### EXERCISE OBJECTIVE
Look for the word "cracker" in the records, and copy each line where it appears.
### SUPPLIED DATA
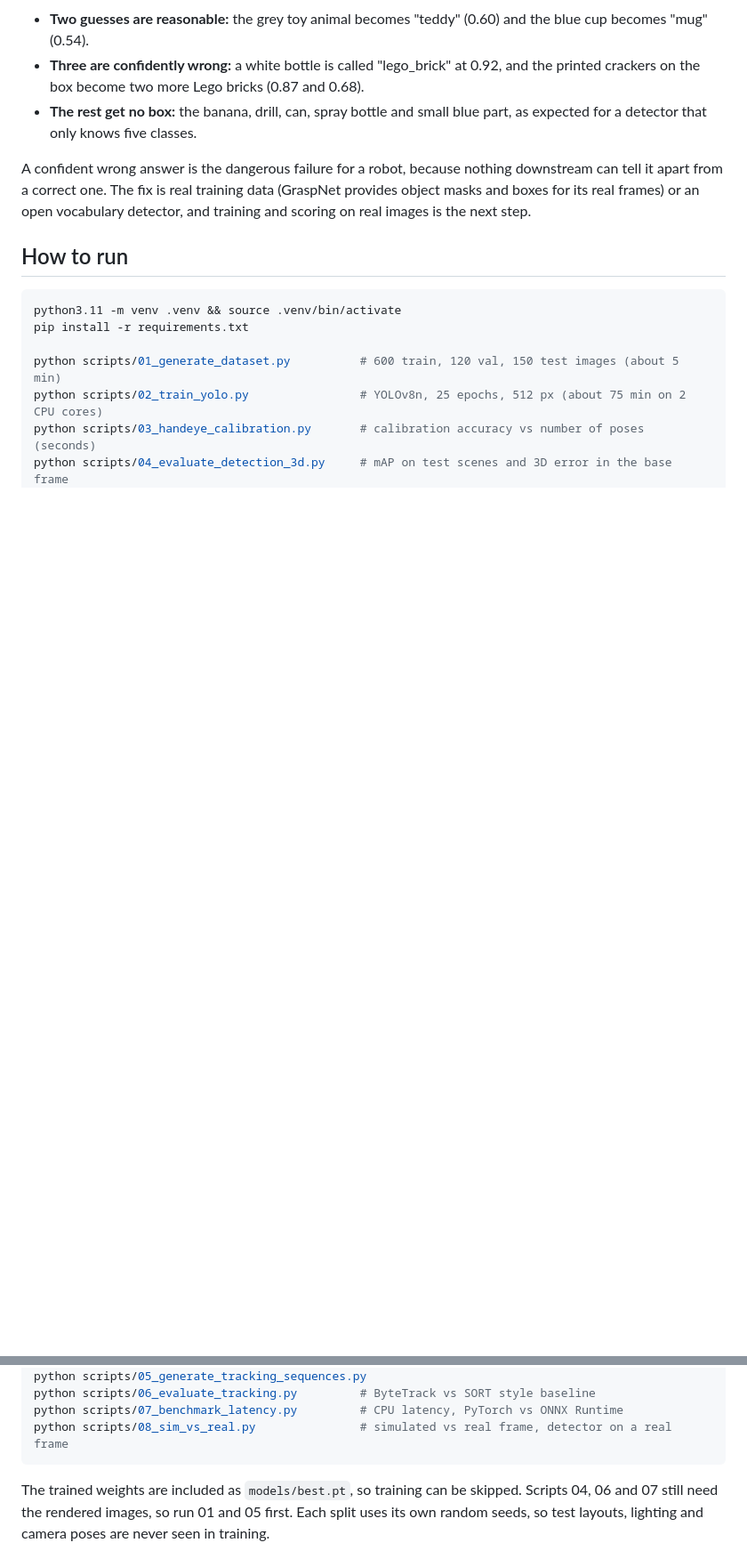
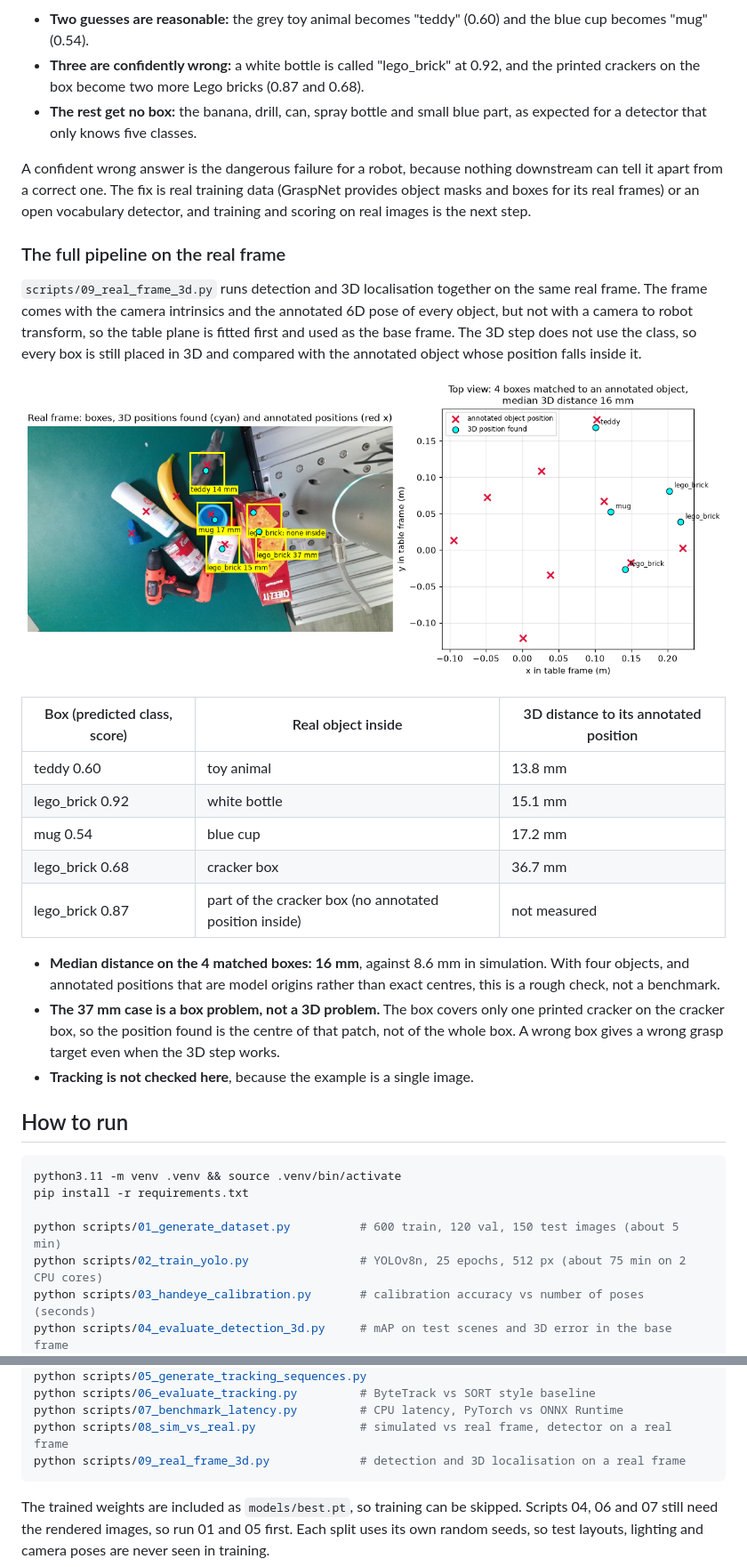
Before and after one commit to ManojNagendraKumar/rgbd_grasp_perception, a Markdown page: README.md, 2 parts joined by grey strips. Shown at 89% size. Rendered like a GitHub page; pictures changed too: results/real_frame_3d.png (added); blank space fills up the shorter version.

Commit message:
Run detection and 3D localisation on a real frame

````diff
--- a/README.md
+++ b/README.md
@@ -120,6 +120,31 @@ A confident wrong answer is the dangerous failure for a robot, because nothing d
 from a correct one. The fix is real training data (GraspNet provides object masks and boxes for its real
 frames) or an open vocabulary detector, and training and scoring on real images is the next step.
 
+### The full pipeline on the real frame
+
+`scripts/09_real_frame_3d.py` runs detection and 3D localisation together on the same real frame. The frame
+comes with the camera intrinsics and the annotated 6D pose of every object, but not with a camera to robot
+transform, so the table plane is fitted first and used as the base frame. The 3D step does not use the class,
+so every box is still placed in 3D and compared with the annotated object whose position falls inside it.
+
+![Detection and 3D localisation on a real frame](results/real_frame_3d.png)
+
+| Box (predicted class, score) | Real object inside | 3D distance to its annotated position |
+| --- | --- | --- |
+| teddy 0.60 | toy animal | 13.8 mm |
+| lego_brick 0.92 | white bottle | 15.1 mm |
+| mug 0.54 | blue cup | 17.2 mm |
+| lego_brick 0.68 | cracker box | 36.7 mm |
+| lego_brick 0.87 | part of the cracker box (no annotated position inside) | not measured |
+
+- **Median distance on the 4 matched boxes: 16 mm**, against 8.6 mm in simulation. With four objects,
+  and annotated positions that are model origins rather than exact centres, this is a rough check, not a
+  benchmark.
+- **The 37 mm case is a box problem, not a 3D problem.** The box covers only one printed cracker on the
+  cracker box, so the position found is the centre of that patch, not of the whole box. A wrong box gives a
+  wrong grasp target even when the 3D step works.
+- **Tracking is not checked here**, because the example is a single image.
+
 ## How to run
 
 ```bash
@@ -134,6 +159,7 @@ python scripts/05_generate_tracking_sequences.py
 python scripts/06_evaluate_tracking.py         # ByteTrack vs SORT style baseline
 python scripts/07_benchmark_latency.py         # CPU latency, PyTorch vs ONNX Runtime
 python scripts/08_sim_vs_real.py               # simulated vs real frame, detector on a real frame
+python scripts/09_real_frame_3d.py             # detection and 3D localisation on a real frame
 ```
 
 The trained weights are included as `models/best.pt`, so training can be skipped. Scripts 04, 06 and 07 still need
````
Also changed, not shown: 2 other files.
######
### THE ANSWER
+| lego_brick 0.68 | cracker box | 36.7 mm |
+| lego_brick 0.87 | part of the cracker box (no annotated position inside) | not measured |
+- **The 37 mm case is a box problem, not a 3D problem.** The box covers only one printed cracker on the
+  cracker box, so the position found is the centre of that patch, not of the whole box. A wrong box gives a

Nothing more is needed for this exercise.